When I decided to pursue big law, being ‘late in the game’ was an understatement. I was able to participate in Spring OCIs, but I was also a SCALE II student in the middle of a global pandemic with graduation only a few months away. My CSO advisor, Christine Tarr, had previously reached out wondering if I was interested in pursuing big law, to which I genuinely asked, “what is big law, exactly?” I was fortunate enough to have a competitive grade-point average, as well as campus involvement and legal experience on my resume—though much of it failed to exhibit an interest in the big law firms to which I applied. Nevertheless, after a few more conversations with Christine, I decided to go for it!
From there, everything was in a tailspin. Applying to big law was nothing like my experiences in applying to judicial clerkships and the L.A. District Attorney’s Office; the research, applications, and interviews demanded so much more. Naturally, I felt intimidated and ill-equipped throughout the entire process. It was not until the culture shock melted away in my screening interviews did I realize that my experience, although different, was transferrable.
In the short few months before graduation, I prepared endlessly with the Career Services Office, met with attorneys from various firms, went through OCI, obtained a summer associate position, worked with an entire force of Southwestern Deans to change my SCALE schedule, and postponed my graduation only two months beforehand.
As I wrap up my last couple of classes as a SCALE 2.5 student, I can honestly say that the anxiety and chaos were worth the last-minute pursuit of big law.
*About the Author:
Meagan is a graduating SCALE II student seeking to practice civil litigation, although she has a lot of experience in criminal law as well. Meagan has worked for superior court and federal judges, externed at the Los Angeles District Attorney's Office at CT-15, and the Family Violence Division.

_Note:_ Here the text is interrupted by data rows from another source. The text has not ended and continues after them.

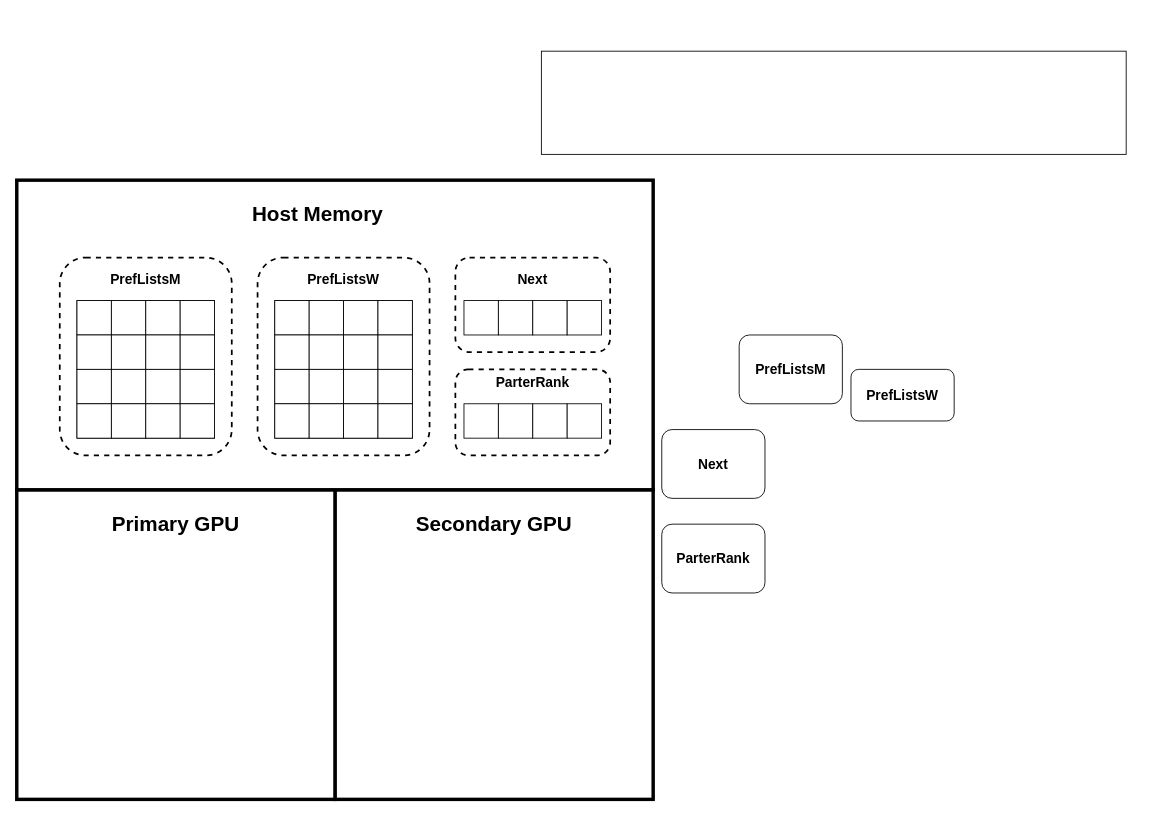
Above: DSInHybridSystem.drawio in victorliu-sq/BambooSMP-Figures (draw.io), before the change. Source tidied: cells renumbered, new cells numbered last; positions are measured from the earlier drawing's top-left corner, leaving out a move shared by most shapes. Both pictures are drawn from the tidied source at 86%, with x=0, y=0 at pixel (16, 51).
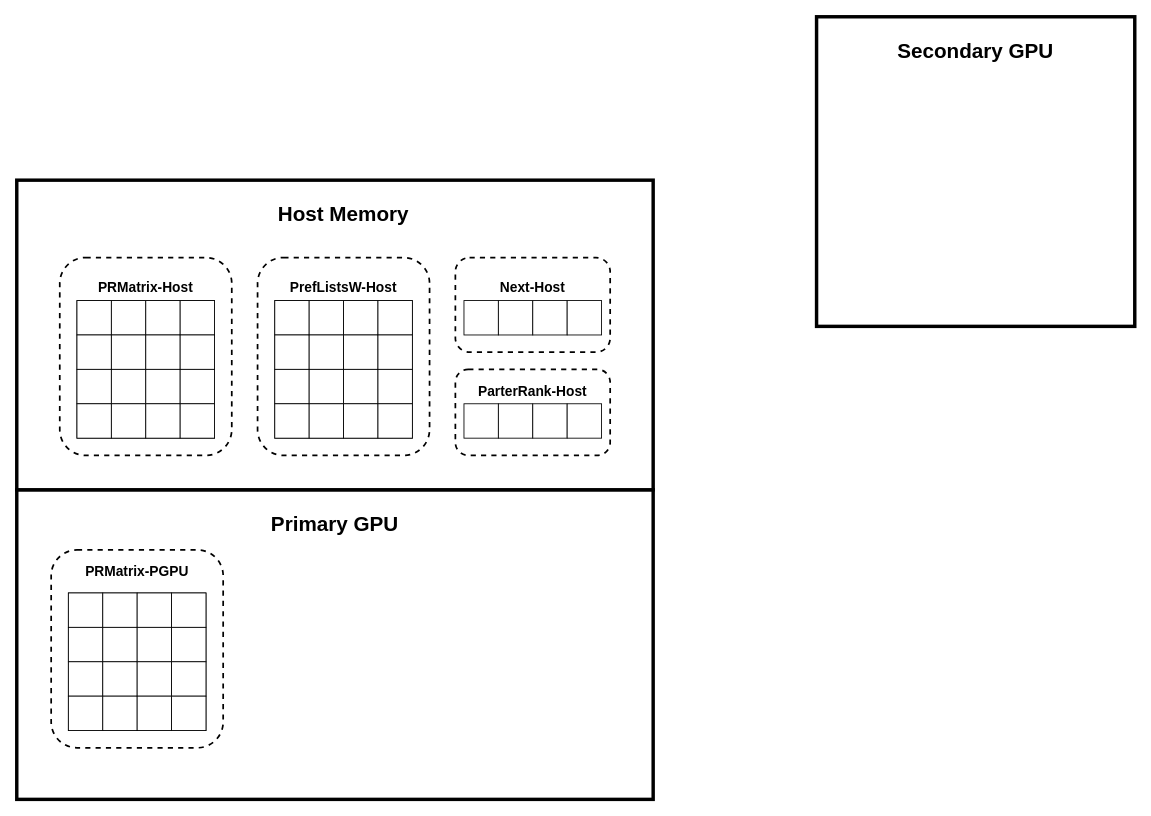
The same page after the edit.

What changed in the source:
```diff
@@
     <mxCell id="2" style="rounded=0;whiteSpace=wrap;html=1;strokeWidth=4;" parent="1" vertex="1">
-      <mxGeometry x="370" y="510" width="370" height="360" as="geometry" />
+      <mxGeometry x="930" y="-40" width="370" height="360" as="geometry" />
     </mxCell>
     <mxCell id="3" style="rounded=0;whiteSpace=wrap;html=1;strokeWidth=4;" parent="1" vertex="1">
-      <mxGeometry y="510" width="370" height="360" as="geometry" />
+      <mxGeometry y="510" width="740" height="360" as="geometry" />
     </mxCell>
@@
-    <mxCell id="9" style="rounded=0;whiteSpace=wrap;html=1;" parent="1" vertex="1">
-      <mxGeometry x="610" width="680" height="120" as="geometry" />
-    </mxCell>
     <mxCell id="10" value="&lt;span style=&quot;font-size: 24px;&quot;&gt;&lt;b&gt;Host Memory&lt;/b&gt;&lt;/span&gt;" style="rounded=1;whiteSpace=wrap;html=1;strokeColor=none;fillColor=none;strokeWidth=3;" parent="1" vertex="1">
-      <mxGeometry x="270" y="150" width="160" height="80" as="geometry" />
+      <mxGeometry x="300" y="150" width="160" height="80" as="geometry" />
     </mxCell>
     <mxCell id="11" value="&lt;span style=&quot;font-size: 24px;&quot;&gt;&lt;b&gt;Primary GPU&lt;/b&gt;&lt;/span&gt;" style="rounded=1;whiteSpace=wrap;html=1;strokeColor=none;fillColor=none;" parent="1" vertex="1">
-      <mxGeometry x="25" y="510" width="320" height="80" as="geometry" />
+      <mxGeometry x="210" y="510" width="320" height="80" as="geometry" />
     </mxCell>
     <mxCell id="12" value="&lt;span style=&quot;font-size: 24px;&quot;&gt;&lt;b&gt;Secondary GPU&lt;/b&gt;&lt;/span&gt;" style="rounded=1;whiteSpace=wrap;html=1;strokeColor=none;fillColor=none;" parent="1" vertex="1">
-      <mxGeometry x="395" y="510" width="320" height="80" as="geometry" />
+      <mxGeometry x="955" y="-40" width="320" height="80" as="geometry" />
     </mxCell>
-    <mxCell id="13" value="&lt;b style=&quot;font-size: 16px;&quot;&gt;PrefListsM&lt;/b&gt;" style="rounded=1;whiteSpace=wrap;html=1;fontSize=16;" parent="1" vertex="1">
-      <mxGeometry x="840" y="330" width="120" height="80" as="geometry" />
-    </mxCell>
-    <mxCell id="14" value="&lt;b style=&quot;font-size: 16px;&quot;&gt;PrefListsW&lt;/b&gt;" style="rounded=1;whiteSpace=wrap;html=1;fontSize=16;" parent="1" vertex="1">
-      <mxGeometry x="970" y="370" width="120" height="60" as="geometry" />
-    </mxCell>
@@
-    <mxCell id="51" value="&lt;b style=&quot;font-size: 16px;&quot;&gt;Next&lt;/b&gt;" style="rounded=1;whiteSpace=wrap;html=1;fontSize=16;" parent="1" vertex="1">
-      <mxGeometry x="750" y="440" width="120" height="80" as="geometry" />
-    </mxCell>
-    <mxCell id="52" value="&lt;b style=&quot;font-size: 16px;&quot;&gt;ParterRank&lt;/b&gt;" style="rounded=1;whiteSpace=wrap;html=1;fontSize=16;" parent="1" vertex="1">
-      <mxGeometry x="750" y="550" width="120" height="80" as="geometry" />
-    </mxCell>
@@
-    <mxCell id="63" value="&lt;p&gt;&lt;b&gt;&lt;font style=&quot;font-size: 16px;&quot;&gt;PrefListsM&lt;/font&gt;&lt;/b&gt;&lt;/p&gt;" style="text;html=1;align=center;verticalAlign=middle;whiteSpace=wrap;rounded=0;" parent="1" vertex="1">
-      <mxGeometry x="100" y="250" width="100" height="30" as="geometry" />
+    <mxCell id="63" value="&lt;p&gt;&lt;b&gt;&lt;font style=&quot;font-size: 16px;&quot;&gt;PRMatrix-Host&lt;/font&gt;&lt;/b&gt;&lt;/p&gt;" style="text;html=1;align=center;verticalAlign=middle;whiteSpace=wrap;rounded=0;" parent="1" vertex="1">
+      <mxGeometry x="80" y="260" width="140" height="30" as="geometry" />
     </mxCell>
-    <mxCell id="64" value="&lt;p&gt;&lt;b&gt;&lt;font style=&quot;font-size: 16px;&quot;&gt;PrefListsW&lt;/font&gt;&lt;/b&gt;&lt;/p&gt;" style="text;html=1;align=center;verticalAlign=middle;whiteSpace=wrap;rounded=0;" parent="1" vertex="1">
-      <mxGeometry x="330" y="250" width="100" height="30" as="geometry" />
+    <mxCell id="64" value="&lt;p&gt;&lt;b&gt;&lt;font style=&quot;font-size: 16px;&quot;&gt;PrefListsW-Host&lt;/font&gt;&lt;/b&gt;&lt;/p&gt;" style="text;html=1;align=center;verticalAlign=middle;whiteSpace=wrap;rounded=0;" parent="1" vertex="1">
+      <mxGeometry x="315" y="260" width="130" height="30" as="geometry" />
     </mxCell>
-    <mxCell id="65" value="&lt;p&gt;&lt;b&gt;&lt;font style=&quot;font-size: 16px;&quot;&gt;Next&lt;/font&gt;&lt;/b&gt;&lt;/p&gt;" style="text;html=1;align=center;verticalAlign=middle;whiteSpace=wrap;rounded=0;" parent="1" vertex="1">
-      <mxGeometry x="550" y="250" width="100" height="30" as="geometry" />
+    <mxCell id="65" value="&lt;p&gt;&lt;b&gt;&lt;font style=&quot;font-size: 16px;&quot;&gt;Next-Host&lt;/font&gt;&lt;/b&gt;&lt;/p&gt;" style="text;html=1;align=center;verticalAlign=middle;whiteSpace=wrap;rounded=0;" parent="1" vertex="1">
+      <mxGeometry x="550" y="260" width="100" height="30" as="geometry" />
     </mxCell>
-    <mxCell id="66" value="&lt;p&gt;&lt;b&gt;&lt;font style=&quot;font-size: 16px;&quot;&gt;ParterRank&lt;/font&gt;&lt;/b&gt;&lt;/p&gt;" style="text;html=1;align=center;verticalAlign=middle;whiteSpace=wrap;rounded=0;" parent="1" vertex="1">
-      <mxGeometry x="550" y="370" width="100" height="30" as="geometry" />
+    <mxCell id="66" value="&lt;p&gt;&lt;b&gt;&lt;font style=&quot;font-size: 16px;&quot;&gt;ParterRank-Host&lt;/font&gt;&lt;/b&gt;&lt;/p&gt;" style="text;html=1;align=center;verticalAlign=middle;whiteSpace=wrap;rounded=0;" parent="1" vertex="1">
+      <mxGeometry x="535" y="380" width="130" height="30" as="geometry" />
     </mxCell>
+    <mxCell id="67" style="rounded=1;whiteSpace=wrap;html=1;fillColor=none;strokeWidth=2;dashed=1;" parent="1" vertex="1">
+      <mxGeometry x="40" y="580" width="200" height="230" as="geometry" />
+    </mxCell>
+    <mxCell id="68" style="group;" parent="1" vertex="1">
+      <mxGeometry x="60" y="630" width="160" height="160" as="geometry" />
+    </mxCell>
+    <mxCell id="69" style="rounded=0;whiteSpace=wrap;html=1;" parent="68" vertex="1">
+      <mxGeometry width="160" height="160" as="geometry" />
+    </mxCell>
+    <mxCell id="70" style="rounded=0;whiteSpace=wrap;html=1;" parent="68" vertex="1">
+      <mxGeometry width="40" height="40" as="geometry" />
+    </mxCell>
+    <mxCell id="71" style="rounded=0;whiteSpace=wrap;html=1;" parent="68" vertex="1">
+      <mxGeometry y="40" width="40" height="40" as="geometry" />
+    </mxCell>
+    <mxCell id="72" style="rounded=0;whiteSpace=wrap;html=1;" parent="68" vertex="1">
+      <mxGeometry y="80" width="40" height="40" as="geometry" />
+    </mxCell>
+    <mxCell id="73" style="rounded=0;whiteSpace=wrap;html=1;" parent="68" vertex="1">
+      <mxGeometry y="120" width="40" height="40" as="geometry" />
+    </mxCell>
+    <mxCell id="74" style="rounded=0;whiteSpace=wrap;html=1;" parent="68" vertex="1">
+      <mxGeometry x="40" width="40" height="40" as="geometry" />
+    </mxCell>
+    <mxCell id="75" style="rounded=0;whiteSpace=wrap;html=1;" parent="68" vertex="1">
+      <mxGeometry x="40" y="40" width="40" height="40" as="geometry" />
+    </mxCell>
+    <mxCell id="76" style="rounded=0;whiteSpace=wrap;html=1;" parent="68" vertex="1">
+      <mxGeometry x="40" y="80" width="40" height="40" as="geometry" />
+    </mxCell>
+    <mxCell id="77" style="rounded=0;whiteSpace=wrap;html=1;" parent="68" vertex="1">
+      <mxGeometry x="40" y="120" width="40" height="40" as="geometry" />
+    </mxCell>
+    <mxCell id="78" style="rounded=0;whiteSpace=wrap;html=1;" parent="68" vertex="1">
+      <mxGeometry x="80" width="40" height="40" as="geometry" />
+    </mxCell>
+    <mxCell id="79" style="rounded=0;whiteSpace=wrap;html=1;" parent="68" vertex="1">
+      <mxGeometry x="80" y="40" width="40" height="40" as="geometry" />
+    </mxCell>
+    <mxCell id="80" style="rounded=0;whiteSpace=wrap;html=1;" parent="68" vertex="1">
+      <mxGeometry x="80" y="80" width="40" height="40" as="geometry" />
+    </mxCell>
+    <mxCell id="81" style="rounded=0;whiteSpace=wrap;html=1;" parent="68" vertex="1">
+      <mxGeometry x="80" y="120" width="40" height="40" as="geometry" />
+    </mxCell>
+    <mxCell id="82" style="rounded=0;whiteSpace=wrap;html=1;" parent="68" vertex="1">
+      <mxGeometry x="120" width="40" height="40" as="geometry" />
+    </mxCell>
+    <mxCell id="83" style="rounded=0;whiteSpace=wrap;html=1;" parent="68" vertex="1">
+      <mxGeometry x="120" y="40" width="40" height="40" as="geometry" />
+    </mxCell>
+    <mxCell id="84" style="rounded=0;whiteSpace=wrap;html=1;" parent="68" vertex="1">
+      <mxGeometry x="120" y="80" width="40" height="40" as="geometry" />
+    </mxCell>
+    <mxCell id="85" style="rounded=0;whiteSpace=wrap;html=1;" parent="68" vertex="1">
+      <mxGeometry x="120" y="120" width="40" height="40" as="geometry" />
+    </mxCell>
+    <mxCell id="86" value="&lt;p&gt;&lt;b&gt;&lt;font style=&quot;font-size: 16px;&quot;&gt;PRMatrix-PGPU&lt;/font&gt;&lt;/b&gt;&lt;/p&gt;" style="text;html=1;align=center;verticalAlign=middle;whiteSpace=wrap;rounded=0;" parent="1" vertex="1">
+      <mxGeometry x="75" y="590" width="130" height="30" as="geometry" />
+    </mxCell>
```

In addition to being a SCALE ambassador, Meagan is involved on campus as a Law Review staff member, an advocate and board member for the Trial Advocacy Honors Program, a research assistant to Professor Bateman, a teaching assistant to Dean Rolnick, Professor Rodriguez-Fee, and Professor Gunning, and a Dean's Fellow to the current SCALE I class.
Dean’s Fellows are upper-division students with strong academic skills who go through a rigorous application and training process. They are an integral part of the Academic Success and Bar Preparation Department. They are carefully selected based on their academic excellence and ability to teach other students best-practice study methods that will help them become acclimated to the study of law. Dean’s Fellows meet with students as academic mentors.
Please click HERE to make an appointment with a Dean's Fellow.